On June 26, 2017, Tom Petty and the Heartbreakers caused thousands to swoon with a 19-song headlining set at Arroyo Seco Weekend in Pasadena. Little did anyone know they were actually witnessing history—no one ever does—as Petty died just a few months later. June 23 and 24 marks the second iteration of the festival, and this year’s lineup boasts a string of rock gods including Jack White, Neil Young + Promise of the Real, and Robert Plant and the Sensational Space Shifters. But if last year taught us anything, it’s that the great beyond is within reach for many of the icons who contributed to rock & roll’s rich legacy.
Of course, death can happen to anyone at any age. But that doesn’t dismiss the reality of having limited time to revel in the soundscapes that made these people legends. That’s partly why Arroyo Seco is unparalleled: It creates an opportunity for generations born long after the movement—and those who’ve been on the bus for the entire ride—to unite under the music that defined rock & roll for the past half-century.
When Jack White headlined Coachella in 2015, he led 100,000 people in chanting, “MUSIC IS SACRED.” In many ways, Arroyo Seco honors that mantra. Unless you’ve been hiding in a bunker in fear of nuclear war (which is totally fair in this political climate), almost every festival lineup is identical. If you didn’t catch the Weeknd headlining night one of Coachella, for instance, you can see him close out night one of Outside Lands in San Francisco. If you missed St. Vincent, Eminem, Odesza, Post Malone, Portugal. The Man or Tyler the Creator at Coachella or Bonnaroo, you can catch them all (like Pokémon) at Lollapalooza.
It’s like this for almost every mainstream festival—and this is what many of the smaller music festivals are striving to become. Arroyo Seco breaks the chains of repetition. Aside from the rock headliners, it provides a platform for an array of other genres and artists. Kamasi Washington, the Inglewood-born modern-day psychedelic-jazz demigod, and Pharoah Sanders, the expressionistic tenor saxophone hero who played with John Coletrane in the ’60s, have set times on Saturday afternoon. That evening brings Belle & Sebastian, the Pretenders, Jack White, and the Specials. Sunday opens with bluegrass’ Trampled By Turtles, followed by the Violent Femmes, Los Lobos, Gary Clark Jr., Alanis Morrissette and Robert Plant. It’s far from your average lineup.

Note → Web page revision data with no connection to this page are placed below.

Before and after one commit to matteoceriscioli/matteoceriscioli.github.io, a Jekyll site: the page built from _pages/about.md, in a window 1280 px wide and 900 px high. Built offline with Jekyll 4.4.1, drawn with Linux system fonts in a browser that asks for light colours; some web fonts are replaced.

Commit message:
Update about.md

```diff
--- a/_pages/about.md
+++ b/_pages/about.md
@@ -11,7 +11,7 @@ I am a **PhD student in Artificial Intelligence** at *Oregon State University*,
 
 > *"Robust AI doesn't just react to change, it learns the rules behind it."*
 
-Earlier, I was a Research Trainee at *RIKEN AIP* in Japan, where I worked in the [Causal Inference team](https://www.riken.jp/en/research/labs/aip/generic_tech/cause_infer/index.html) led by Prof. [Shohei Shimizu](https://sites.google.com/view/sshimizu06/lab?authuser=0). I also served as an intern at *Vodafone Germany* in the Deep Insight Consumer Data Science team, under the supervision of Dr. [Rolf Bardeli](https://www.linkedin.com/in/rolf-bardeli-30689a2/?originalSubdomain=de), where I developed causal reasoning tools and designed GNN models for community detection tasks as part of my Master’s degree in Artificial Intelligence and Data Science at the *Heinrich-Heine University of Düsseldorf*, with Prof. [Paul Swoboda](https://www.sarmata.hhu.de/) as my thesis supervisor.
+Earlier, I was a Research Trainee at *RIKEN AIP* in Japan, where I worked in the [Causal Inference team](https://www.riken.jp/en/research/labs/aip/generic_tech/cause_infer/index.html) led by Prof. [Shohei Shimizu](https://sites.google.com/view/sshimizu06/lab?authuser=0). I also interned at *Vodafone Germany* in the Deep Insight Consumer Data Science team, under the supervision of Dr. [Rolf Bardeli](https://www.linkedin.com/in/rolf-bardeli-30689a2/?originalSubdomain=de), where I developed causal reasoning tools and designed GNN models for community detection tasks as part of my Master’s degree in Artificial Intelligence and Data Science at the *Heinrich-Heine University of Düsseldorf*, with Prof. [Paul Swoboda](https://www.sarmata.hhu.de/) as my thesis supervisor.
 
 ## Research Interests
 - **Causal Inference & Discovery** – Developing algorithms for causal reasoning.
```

We’re not saying these performers haven’t played some of the mega-fests. Paul Tollett, the CEO of Goldenvoice and mastermind behind Coachella, is the one throwing this event after all. But Arroyo Seco breaks the mold Coachella and festivals of the like crafted by highlighting different genres and musical geniuses, appealing to a new demographic.
It also counteracts the burgeoning trend of music-festival tourism, in which people float from stage to stage, not staying for the whole set, knowing but a single artist on the lineup, not really there to see anyone, and at the fest simply to say they went (or to take drugs). Not that there’s anything wrong with this concept, but these attendees (read: tourists) are not there for the music.
But if you’re going to Arroyo Seco, you’re going for the music and likely nothing else. It’s not often a weekend of Neil Young and Robert Plant happens within an 80-mile radius of OC. And who knows? We may never get the chance to see either of them again. But we do know we can count on Arroyo Seco to give us the opportunity to experience music history with people who understand its significance.
Arroyo Seco Weekend, featuring Neil Young + the Promise of the Real, Jack White, Kings of Leon, Robert Plant and the Sensational Shapeshifters, and more, at Brookside Golf Course, 1133 Rosemont Ave., Pasadena, (626) 585-3594; www.arroyosecoweekend.com. June 23-24, noon. $154 -$1,699; children aged 10 and younger, free. All ages.